Crowd-sourced Traffic Apps Ease Drivers

A study conducted in San Jose, Calif., found that drivers connected to each other via traffic apps have a better time coping with the stresses of traffic.

by / December 11, 2012

Using two of the most innovative commuter smartphone applications out there -- Waze and Roadify -- the New Cities Foundation conducted a study in San Jose, Calif., to help cities worldwide better understand how real-time social networking among commuters can enhance the overall commuting experience and improve traffic management, reported.

During the study -- which was performed by the San Jose Department of Transportation and the University of California's Mobile Millennium team from the Center for Information Technology Research in the Interest of Society (CITRIS), in partnership with Sony Ericsson -- researchers compared drivers who used the apps with those who didn't, and found that app users were partially placated by the sense of community the apps gave them, despite the traffic.

"The daily commute is one of the most painful parts of urban life.

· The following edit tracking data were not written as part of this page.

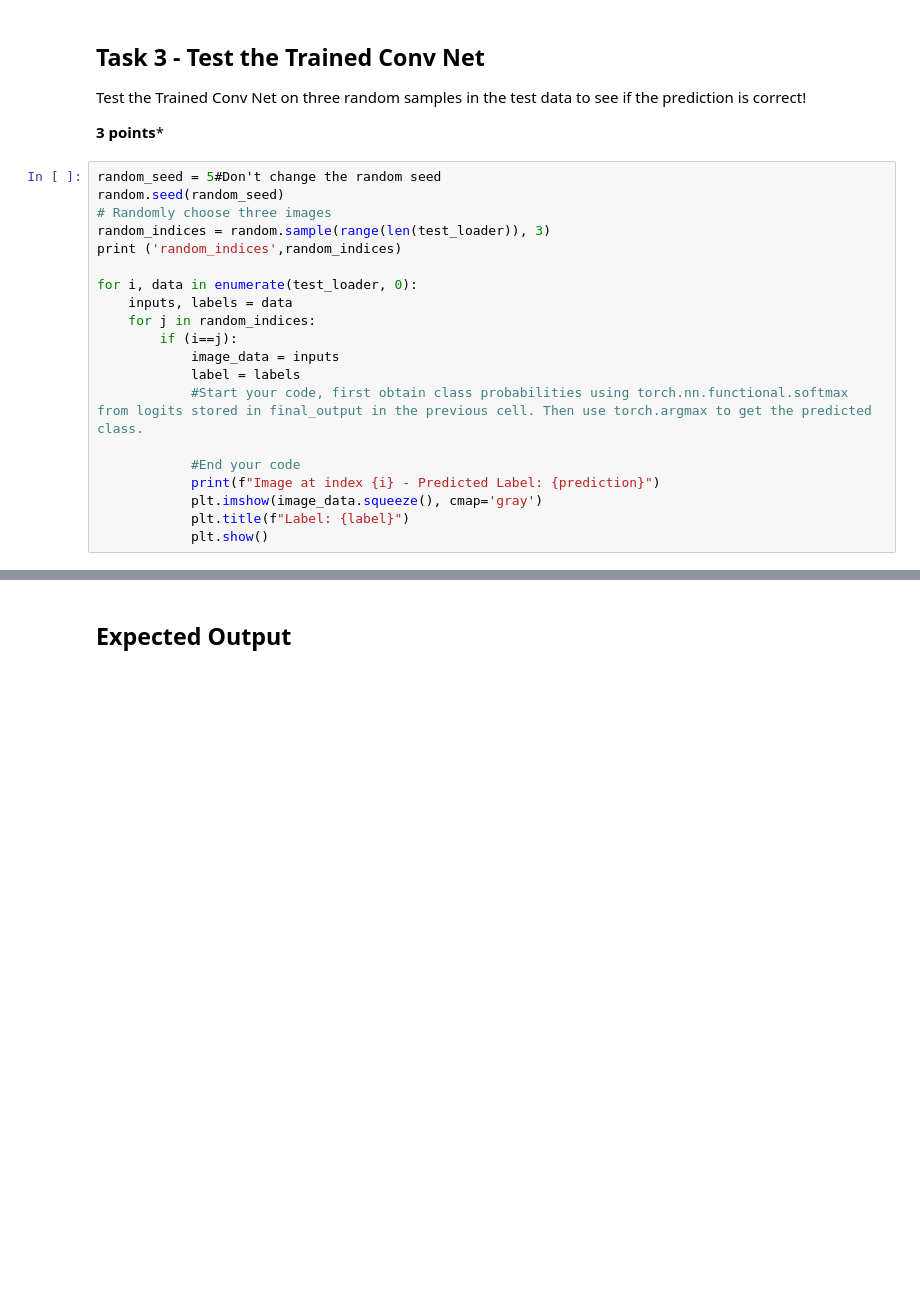
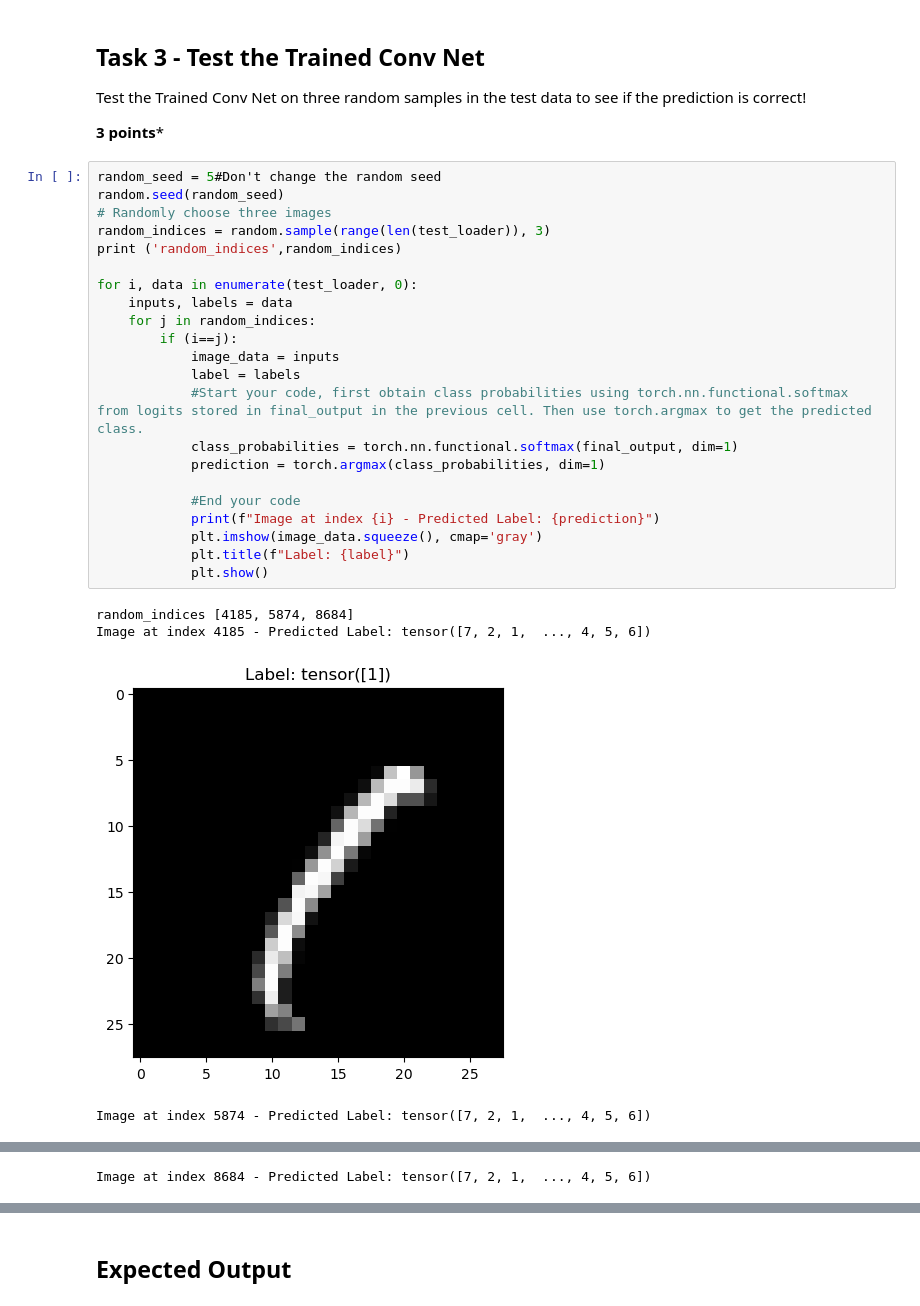
Before and after one commit to pinheiroju/Machine-Learning, a Jupyter notebook: A9/A9_cnn.ipynb, the cells around one changed output, grey strips where cells are left out. Saved outputs shown, nothing was run; the diff lists cells and outputs as text; blank space fills up the shorter version.

```diff
--- a/A9/A9_cnn.ipynb
+++ b/A9/A9_cnn.ipynb
@@ -216,20 +216,27 @@ Test the Trained Conv Net on three random samples in the test data to see if the
 # %%
 random_seed = 5#Don't change the random seed
 random.seed(random_seed)
 # Randomly choose three images
 random_indices = random.sample(range(len(test_loader)), 3)
 print ('random_indices',random_indices)
 
 for i, data in enumerate(test_loader, 0):
     inputs, labels = data
     for j in random_indices:
         if (i==j):
             image_data = inputs
             label = labels
             #Start your code, first obtain class probabilities using torch.nn.functional.softmax from logits stored in final_output in the previous cell. Then use torch.argmax to get the predicted class.
+            class_probabilities = torch.nn.functional.softmax(final_output, dim=1)
+            prediction = torch.argmax(class_probabilities, dim=1)
 
             #End your code
             print(f"Image at index {i} - Predicted Label: {prediction}")
             plt.imshow(image_data.squeeze(), cmap='gray')
             plt.title(f"Label: {label}")
             plt.show()
+# %% [output]
+random_indices [4185, 5874, 8684]
+Image at index 4185 - Predicted Label: tensor([7, 2, 1,  ..., 4, 5, 6])
+[figure, added]
+Image at index 5874 - Predicted Label: tensor([7, 2, 1,  ..., 4, 5, 6])
@@ -235,0 +244 @@ for i, data in enumerate(test_loader, 0):
+Image at index 8684 - Predicted Label: tensor([7, 2, 1,  ..., 4, 5, 6])
```
Also changed, not shown: parts of 1 cell of this notebook, 2 other files.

This is true in most cities around the world, rich and poor, old and new," Naureen Kabir, Director of the New Cities Foundation Urban Lab, told "Our vision for this study is to determine how real-time information sharing between commuters can influence the development of new technologies, policies and other innovations that improve commuting in metropolitan areas throughout the world. We are excited about the results and we hope that cities, research labs and companies will use the findings as a starting point for further urban innovations in this important field."

The ability to share and receive information in real-time while in traffic created a sense of community for connected drivers, the study found, but such tools also have potential to alleviate traffic problems by sharing alternative routes for drivers. The Connected Commuting Task Force encouraged cities like San Jose to consider technologies such as crowd-sourced traffic apps while attempting to solve problems like traffic congestion.